But concerns remain that many voters without photo ID will still be hesitant to show up at the polls.
So with less than one month to the election, will the new voting laws impact the results?
Joining the discussion with presenter Shihab Rattansi on Inside Story: US 2012 are guests: Tova Wang, the author of The Politics of Voter Suppression: Defending and Expanding Americans' Right to Vote; Nicole Austin-Hillary, the director and counsel of the Brennan Centre for Justice, a public policy institute at New York University law school that focuses on issues involving democracy; and John Fortier, the director of the Democracy Project at the Bipartisan Policy Center.
"We should be able to say let's make voting more broadly available to people but let's make sure the right people who are eligible to vote can vote … [but] there are [also] a number of problems in the [voting] system which I think are legitimate."
John Fortier, Bipartisan Policy Center

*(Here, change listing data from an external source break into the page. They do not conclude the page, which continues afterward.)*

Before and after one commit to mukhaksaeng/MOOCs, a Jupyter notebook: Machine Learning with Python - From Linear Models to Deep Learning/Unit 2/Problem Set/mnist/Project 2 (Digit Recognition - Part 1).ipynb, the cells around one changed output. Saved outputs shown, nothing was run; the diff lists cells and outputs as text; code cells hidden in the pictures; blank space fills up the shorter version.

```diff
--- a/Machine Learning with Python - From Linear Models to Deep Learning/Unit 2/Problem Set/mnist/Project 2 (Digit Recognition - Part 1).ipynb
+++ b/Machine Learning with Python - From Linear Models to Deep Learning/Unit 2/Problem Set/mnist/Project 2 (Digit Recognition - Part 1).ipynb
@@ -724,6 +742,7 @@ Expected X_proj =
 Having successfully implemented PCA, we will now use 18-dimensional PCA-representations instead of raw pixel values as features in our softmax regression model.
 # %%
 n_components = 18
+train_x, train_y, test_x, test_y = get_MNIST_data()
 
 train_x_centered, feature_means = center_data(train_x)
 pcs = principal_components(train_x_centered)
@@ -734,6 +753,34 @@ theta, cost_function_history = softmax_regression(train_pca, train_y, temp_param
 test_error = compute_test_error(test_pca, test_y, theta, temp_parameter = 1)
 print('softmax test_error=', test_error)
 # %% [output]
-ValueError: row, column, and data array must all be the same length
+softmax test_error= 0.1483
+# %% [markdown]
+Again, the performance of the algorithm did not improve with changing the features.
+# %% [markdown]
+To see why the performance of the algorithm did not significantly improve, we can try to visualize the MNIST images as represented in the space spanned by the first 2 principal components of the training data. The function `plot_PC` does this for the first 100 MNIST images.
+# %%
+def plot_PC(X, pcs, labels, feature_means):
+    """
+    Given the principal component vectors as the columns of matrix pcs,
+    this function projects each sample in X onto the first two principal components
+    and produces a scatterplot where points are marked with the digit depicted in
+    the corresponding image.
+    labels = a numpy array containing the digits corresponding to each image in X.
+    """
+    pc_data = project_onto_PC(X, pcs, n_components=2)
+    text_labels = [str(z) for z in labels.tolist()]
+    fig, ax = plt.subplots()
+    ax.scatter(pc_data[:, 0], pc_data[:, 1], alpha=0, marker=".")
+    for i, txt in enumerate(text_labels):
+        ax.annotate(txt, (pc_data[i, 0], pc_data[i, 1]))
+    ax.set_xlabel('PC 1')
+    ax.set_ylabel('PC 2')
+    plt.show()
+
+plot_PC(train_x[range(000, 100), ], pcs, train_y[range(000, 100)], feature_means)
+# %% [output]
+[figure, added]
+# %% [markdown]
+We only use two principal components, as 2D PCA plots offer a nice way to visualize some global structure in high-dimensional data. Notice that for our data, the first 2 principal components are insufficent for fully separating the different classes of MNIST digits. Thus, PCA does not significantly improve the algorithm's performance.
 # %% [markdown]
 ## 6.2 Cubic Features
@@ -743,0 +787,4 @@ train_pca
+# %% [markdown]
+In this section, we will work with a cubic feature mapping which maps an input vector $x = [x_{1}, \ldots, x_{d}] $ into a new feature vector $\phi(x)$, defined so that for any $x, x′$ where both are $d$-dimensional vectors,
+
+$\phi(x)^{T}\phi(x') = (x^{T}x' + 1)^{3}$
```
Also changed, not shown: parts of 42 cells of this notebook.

The Brennan Center for Voting Rights tracks laws that affect voting in the US:
- Restrictive voting laws were introduced in 41 states since the beginning of 2011. As of early October 19 states had passed 25 laws and two executive orders restricting voting. Citizens groups, courts, governors and the US Department of Justice have pushed back against these rules. A total of 14 states have blocked or repealed restrictive laws passed by state legislatures.
- Another 13 states still have laws on the books that will have an impact in November, with five of these considered battleground states.
- Florida has passed laws restricting early voting and voter registration drives, in addition to making it more difficult for former felons to restore their voting rights once they have served their time.
- Virginia now requires a voter ID, although it does not have to include a photo.
- Wisconsin has restricted voter registration campaigns but a voter ID law was blocked by the State Court.
- Iowa has made it more difficult for former felons to vote.
- New Hampshire now has a voter ID law but is allowing a non-photo ID for this election only.
- There are still questions as to whether the crucial swing state of Ohio will allow voting the weekend before the election, which is traditionally when African-American churches mobilise voters. Republican officials in the state are hoping the US Supreme Court intervenes to prevent it.